Directions
Write only the number of lines in the entries that hold the string "changed".

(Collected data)
Segment Open
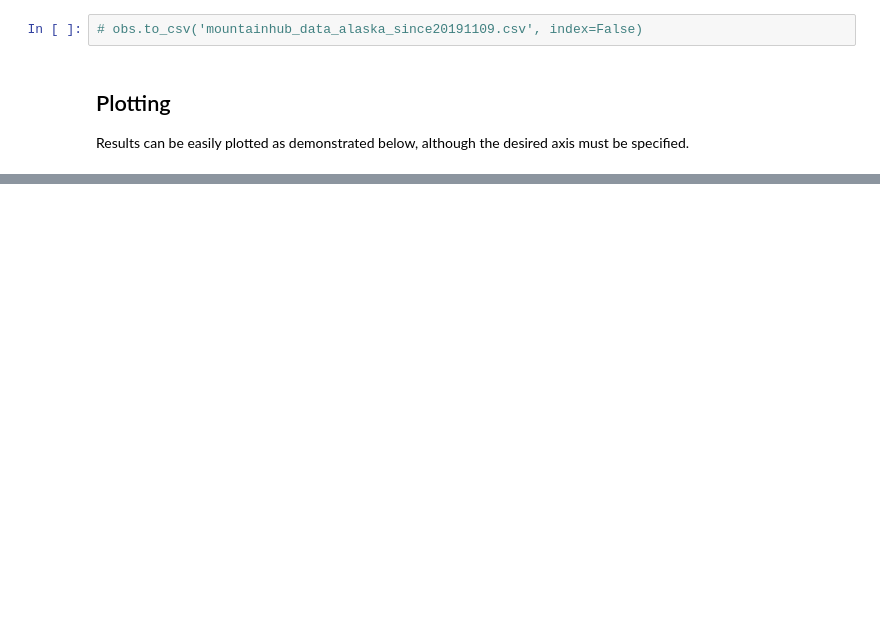
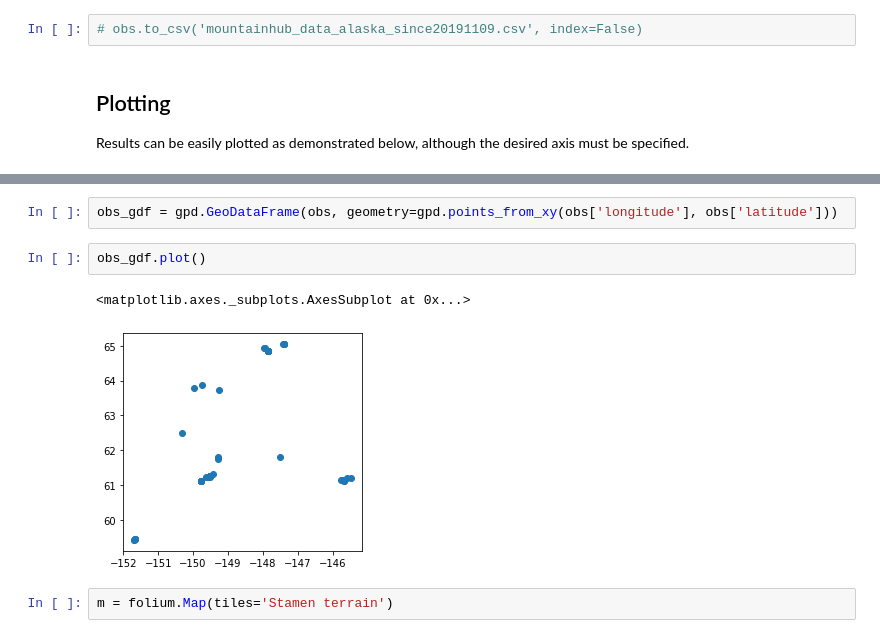
Before and after one commit to communitysnowobs/mountainhub-api, a Jupyter notebook: notebooks/MountainHub API - Alaska.ipynb, the cells around one changed output, grey strips where cells are left out. Saved outputs shown, nothing was run; the diff lists cells and outputs as text; blank space fills up the shorter version.

```diff
--- a/notebooks/MountainHub API - Alaska.ipynb
+++ b/notebooks/MountainHub API - Alaska.ipynb
@@ -126,0 +131,9 @@ Results can be easily plotted as demonstrated below, although the desired axis m
+# %%
+obs_gdf = gpd.GeoDataFrame(obs, geometry=gpd.points_from_xy(obs['longitude'], obs['latitude']))
+# %%
+obs_gdf.plot()
+# %% [output]
+<matplotlib.axes._subplots.AxesSubplot at 0x...>
+[figure, added]
+# %%
+m = folium.Map(tiles='Stamen terrain')
```
Also changed, not shown: parts of 13 cells of this notebook, 8 other files.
Segment Closed
Problem solution
2